Uber paid the hackers $100,000 in Bitcoin in December 2016, despite the fact that the hackers refused to provide their true names.  In addition, Sullivan sought to have the hackers sign non-disclosure agreements. The agreements contained a false representation that the hackers did not take or store any data.  

When an Uber employee asked Sullivan about this false promise, Sullivan insisted that the language stay in the non-disclosure agreements. Moreover, after Uber personnel were able to identify two of the individuals responsible for the breach, Sullivan arranged for the hackers to sign fresh copies of the non-disclosure agreements in their true names. The new agreements retained the false condition that no data had been obtained.  

Uber's new management ultimately discovered the truth and disclosed the breach publicly, and to the FTC, in November 2017. 

What is law enforcement saying about the Uber data breach scandal?

U.S. Attorney David Anderson says this should be a message to companies:

"Silicon Valley is not the Wild West. We expect good corporate citizenship. We expect prompt reporting of criminal conduct. We expect cooperation with our investigations. We will not tolerate corporate cover-ups. We will not tolerate illegal hush money payments."

And FBI Special Agent Craig Fair specifically addressed the hacking angle of this bizarre cover-up:

"Concealing information about a felony from law enforcement is a crime. While this case is an extreme example of a prolonged attempt to subvert law enforcement, we hope companies stand up and take notice. Do not help criminal hackers cover their tracks. Do not make the problem worse for your customers, and do not cover up criminal attempts to steal people's personal data."   

Uber's Former CSO now faces a maximum jail sentence of eight years if he is convicted on the charges against him which includes obstruction of justice.

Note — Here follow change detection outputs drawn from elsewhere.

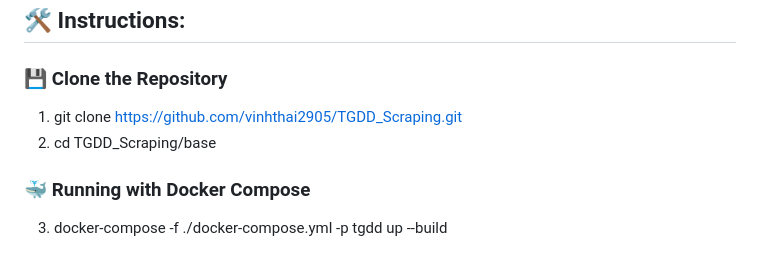
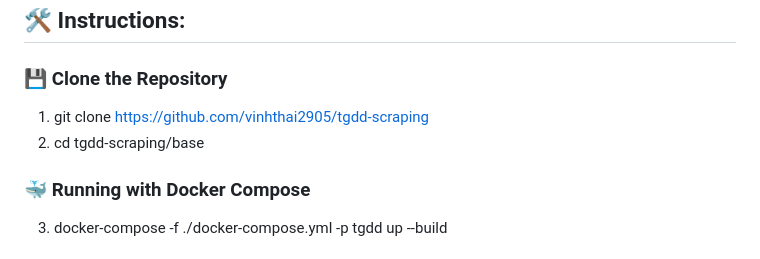
Before and after one commit to vinhthai2905/tgdd-scraping, a Markdown page: README.MD, the part around the change. GitHub-like rendering.

```diff
--- a/README.MD
+++ b/README.MD
@@ -68,8 +68,8 @@ traditional ways.
 
 ### 💾 Clone the Repository
 
-1. git clone https://github.com/vinhthai2905/TGDD_Scraping.git
-2. cd TGDD_Scraping/base
+1. git clone https://github.com/vinhthai2905/tgdd-scraping
+2. cd tgdd-scraping/base
 
 ### 🐳 Running with Docker Compose
 
```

Did the Uber breach cover-up hurt the reputation of security research?

To many, this case caused confusion.

Uber's former CSO claimed to be paying a bug bounty to security researchers who found a vulnerability. But according to the new charges, this was actually a bribe to criminal hackers—hush money in exchange for their silence.

Casey Ellis, CTO and Founder of Bugcrowd, say this breach of ethics has deeply influenced how many view the non-criminal hacker community.

"Unfortunately, this incident has also negatively influenced the public's perception of the hacker community, and of bug bounties in general. Historically, hackers were strictly viewed as malevolent, but the industry's understanding of ethical hackers within the industry has progressed within the last few years to include the much larger community.

In fact, there's a global community of ethical hackers who operate above board and in good faith, and are committed to helping organizations improve their security posture."

And Ellis says we need this group of white hat hackers, possibly more than ever. And they need the backing of information security leadership:

"As leaders within the cybersecurity space, we have a moral obligation to support the next generation of Internet defenders as they advance the ethical hacker community forward. We must band together to fight the masses of bad actors by empowering the hackers that operate with integrity, and protecting them and their work."

Here is more on the charges against the former Uber CSO.